Dalian iron ore fell on Friday to its weakest level in more than five weeks, while the steelmaking ingredient hit a contract low in Singapore, dragged down by mounting concerns about demand as top steel producer China battles fresh COVID-19 outbreaks.

Widespread COVID-19 lockdowns and a property sector downturn in China, along with growing prospects of a global recession as central banks hike interest rates aggressively to bring down inflation, have fuelled worries about demand for metals.

The most-traded iron ore, for January delivery, on China’s Dalian Commodity Exchange DCIOcv1 slumped as much as 5.1% to its lowest since July 26 at 652 yuan ($94.46) a tonne and was on track for its biggest weekly fall since mid-July.

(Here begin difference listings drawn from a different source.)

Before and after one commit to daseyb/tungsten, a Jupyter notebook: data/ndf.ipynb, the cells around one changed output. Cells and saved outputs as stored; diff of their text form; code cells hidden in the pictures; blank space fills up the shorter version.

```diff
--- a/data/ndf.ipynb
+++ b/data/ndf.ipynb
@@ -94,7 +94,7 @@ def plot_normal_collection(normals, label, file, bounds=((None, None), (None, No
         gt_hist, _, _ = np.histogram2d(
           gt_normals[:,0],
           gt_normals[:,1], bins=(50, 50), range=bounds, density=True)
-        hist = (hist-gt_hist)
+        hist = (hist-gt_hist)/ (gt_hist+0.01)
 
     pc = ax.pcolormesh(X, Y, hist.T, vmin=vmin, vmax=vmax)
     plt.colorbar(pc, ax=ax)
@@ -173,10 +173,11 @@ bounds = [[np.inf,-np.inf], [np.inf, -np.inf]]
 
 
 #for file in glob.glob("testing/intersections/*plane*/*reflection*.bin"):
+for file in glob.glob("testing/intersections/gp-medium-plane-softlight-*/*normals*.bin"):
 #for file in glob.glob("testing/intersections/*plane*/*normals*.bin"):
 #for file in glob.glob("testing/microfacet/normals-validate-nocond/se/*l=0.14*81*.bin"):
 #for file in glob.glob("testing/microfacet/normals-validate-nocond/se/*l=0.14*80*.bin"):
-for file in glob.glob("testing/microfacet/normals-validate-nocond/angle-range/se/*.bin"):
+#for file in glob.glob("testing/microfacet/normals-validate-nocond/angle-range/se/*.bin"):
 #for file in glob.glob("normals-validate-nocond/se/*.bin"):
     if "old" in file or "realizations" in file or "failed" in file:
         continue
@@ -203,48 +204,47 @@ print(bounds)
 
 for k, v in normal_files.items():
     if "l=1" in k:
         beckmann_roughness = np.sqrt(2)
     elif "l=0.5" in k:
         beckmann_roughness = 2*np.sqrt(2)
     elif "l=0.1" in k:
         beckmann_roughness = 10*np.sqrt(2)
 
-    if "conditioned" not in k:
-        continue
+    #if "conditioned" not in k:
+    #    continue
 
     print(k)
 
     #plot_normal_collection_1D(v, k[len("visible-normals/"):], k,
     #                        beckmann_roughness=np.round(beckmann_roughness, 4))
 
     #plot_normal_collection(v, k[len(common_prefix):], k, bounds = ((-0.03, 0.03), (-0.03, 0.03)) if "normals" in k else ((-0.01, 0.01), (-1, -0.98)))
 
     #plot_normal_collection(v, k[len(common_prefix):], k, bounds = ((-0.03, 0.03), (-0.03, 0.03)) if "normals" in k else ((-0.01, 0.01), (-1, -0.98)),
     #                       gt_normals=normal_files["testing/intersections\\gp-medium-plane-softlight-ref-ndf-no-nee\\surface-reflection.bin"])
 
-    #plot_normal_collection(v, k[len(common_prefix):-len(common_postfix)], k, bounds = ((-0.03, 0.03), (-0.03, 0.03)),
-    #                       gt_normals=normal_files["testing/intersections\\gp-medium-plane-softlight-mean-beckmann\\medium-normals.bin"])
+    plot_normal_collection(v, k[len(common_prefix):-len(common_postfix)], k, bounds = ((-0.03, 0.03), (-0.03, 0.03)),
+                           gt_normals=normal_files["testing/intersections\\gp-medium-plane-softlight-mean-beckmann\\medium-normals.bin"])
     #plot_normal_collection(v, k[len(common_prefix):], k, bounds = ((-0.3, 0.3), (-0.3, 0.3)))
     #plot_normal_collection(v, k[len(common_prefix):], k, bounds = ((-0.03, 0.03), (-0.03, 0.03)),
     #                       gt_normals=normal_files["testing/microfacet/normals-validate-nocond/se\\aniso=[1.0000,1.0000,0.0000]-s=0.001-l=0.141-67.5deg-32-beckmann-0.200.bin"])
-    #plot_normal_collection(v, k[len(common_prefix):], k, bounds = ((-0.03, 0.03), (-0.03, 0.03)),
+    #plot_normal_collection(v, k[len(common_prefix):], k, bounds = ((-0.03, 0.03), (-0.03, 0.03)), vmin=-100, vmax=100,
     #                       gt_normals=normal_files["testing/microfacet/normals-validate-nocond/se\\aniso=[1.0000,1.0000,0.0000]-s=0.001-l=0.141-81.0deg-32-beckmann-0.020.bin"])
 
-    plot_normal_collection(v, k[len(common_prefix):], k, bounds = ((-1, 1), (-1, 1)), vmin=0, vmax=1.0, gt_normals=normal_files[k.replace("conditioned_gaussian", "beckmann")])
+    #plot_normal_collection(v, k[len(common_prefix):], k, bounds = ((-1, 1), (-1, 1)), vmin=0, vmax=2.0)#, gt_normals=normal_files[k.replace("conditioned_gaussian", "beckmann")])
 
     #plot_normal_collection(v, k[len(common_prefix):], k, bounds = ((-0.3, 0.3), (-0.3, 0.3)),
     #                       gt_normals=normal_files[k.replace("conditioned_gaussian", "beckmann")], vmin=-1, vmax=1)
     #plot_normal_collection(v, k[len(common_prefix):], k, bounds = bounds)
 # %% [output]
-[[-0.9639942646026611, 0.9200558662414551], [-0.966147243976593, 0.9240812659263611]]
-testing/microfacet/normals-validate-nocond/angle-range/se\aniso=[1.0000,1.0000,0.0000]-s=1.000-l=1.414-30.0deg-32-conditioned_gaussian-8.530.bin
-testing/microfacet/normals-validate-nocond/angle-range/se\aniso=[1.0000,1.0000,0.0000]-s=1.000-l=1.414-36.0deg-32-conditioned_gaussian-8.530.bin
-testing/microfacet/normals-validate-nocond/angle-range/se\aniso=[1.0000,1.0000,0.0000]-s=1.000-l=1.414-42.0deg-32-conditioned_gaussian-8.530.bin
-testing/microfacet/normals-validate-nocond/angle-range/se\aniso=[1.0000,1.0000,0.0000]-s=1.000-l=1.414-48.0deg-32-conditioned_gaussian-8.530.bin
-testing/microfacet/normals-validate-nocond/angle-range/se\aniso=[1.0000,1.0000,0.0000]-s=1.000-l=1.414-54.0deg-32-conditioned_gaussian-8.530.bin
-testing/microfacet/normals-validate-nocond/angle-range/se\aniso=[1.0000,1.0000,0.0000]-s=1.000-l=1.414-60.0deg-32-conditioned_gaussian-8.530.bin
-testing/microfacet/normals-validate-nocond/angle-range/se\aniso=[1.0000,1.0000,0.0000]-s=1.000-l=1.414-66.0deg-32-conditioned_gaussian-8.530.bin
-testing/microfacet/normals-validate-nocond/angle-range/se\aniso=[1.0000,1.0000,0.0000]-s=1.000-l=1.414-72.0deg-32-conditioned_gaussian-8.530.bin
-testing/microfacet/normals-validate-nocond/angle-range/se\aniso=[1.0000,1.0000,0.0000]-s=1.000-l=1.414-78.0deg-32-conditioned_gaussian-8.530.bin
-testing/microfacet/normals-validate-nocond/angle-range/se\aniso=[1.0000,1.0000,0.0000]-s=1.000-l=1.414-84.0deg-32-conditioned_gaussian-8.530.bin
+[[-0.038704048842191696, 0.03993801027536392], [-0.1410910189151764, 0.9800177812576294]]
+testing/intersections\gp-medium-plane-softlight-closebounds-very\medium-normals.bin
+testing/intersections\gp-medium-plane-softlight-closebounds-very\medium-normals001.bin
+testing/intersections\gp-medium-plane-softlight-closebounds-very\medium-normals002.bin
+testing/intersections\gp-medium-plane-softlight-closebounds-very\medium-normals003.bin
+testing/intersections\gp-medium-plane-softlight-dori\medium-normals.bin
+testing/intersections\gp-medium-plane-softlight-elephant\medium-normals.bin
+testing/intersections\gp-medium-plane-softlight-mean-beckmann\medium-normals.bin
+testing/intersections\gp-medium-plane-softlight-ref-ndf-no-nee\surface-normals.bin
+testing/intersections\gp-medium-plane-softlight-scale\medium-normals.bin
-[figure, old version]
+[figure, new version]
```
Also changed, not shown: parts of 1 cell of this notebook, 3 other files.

On the Singapore Exchange, the benchmark October iron ore SZZFV2 dropped 2.8% to $92.75 a tonne.

This week, the southwestern Chinese metropolis of Chengdu announced a lockdown of its 21.2 million residents, while other major cities including Shenzhen in the south and Dalian in the northeast also stepped up COVID-19 restrictions.

“There is a growing concern that the government’s stimulus package will be ineffective, as lockdowns dull the normal peak construction season in September and October,” said ANZ senior commodity strategist Daniel Hynes.

In the spot market, benchmark 62%-grade iron ore bound for China traded at $98 a tonne on Thursday, the weakest since November SH-CCN-IRNOR62, according to SteelHome consultancy.

Notwithstanding recurring COVID-19 flare-ups and the property sector distress, China will avoid flood-like stimulus while moving to keep prices stable and maintain stable and moderate credit development, a spokesperson for the country’s central bank said.

Other steelmaking ingredients also fell, stretching their losses to a fifth day to hit the lowest since July, with Dalian coking coal DJMcv1 slumping 4% and coke DCJcv1 shedding 2.9%.

Rebar on the Shanghai Futures Exchange SRBcv1 dropped 3%, while hot-rolled coil SHHCcv1 fell 3.8%.

Source: Hellenic Shipping News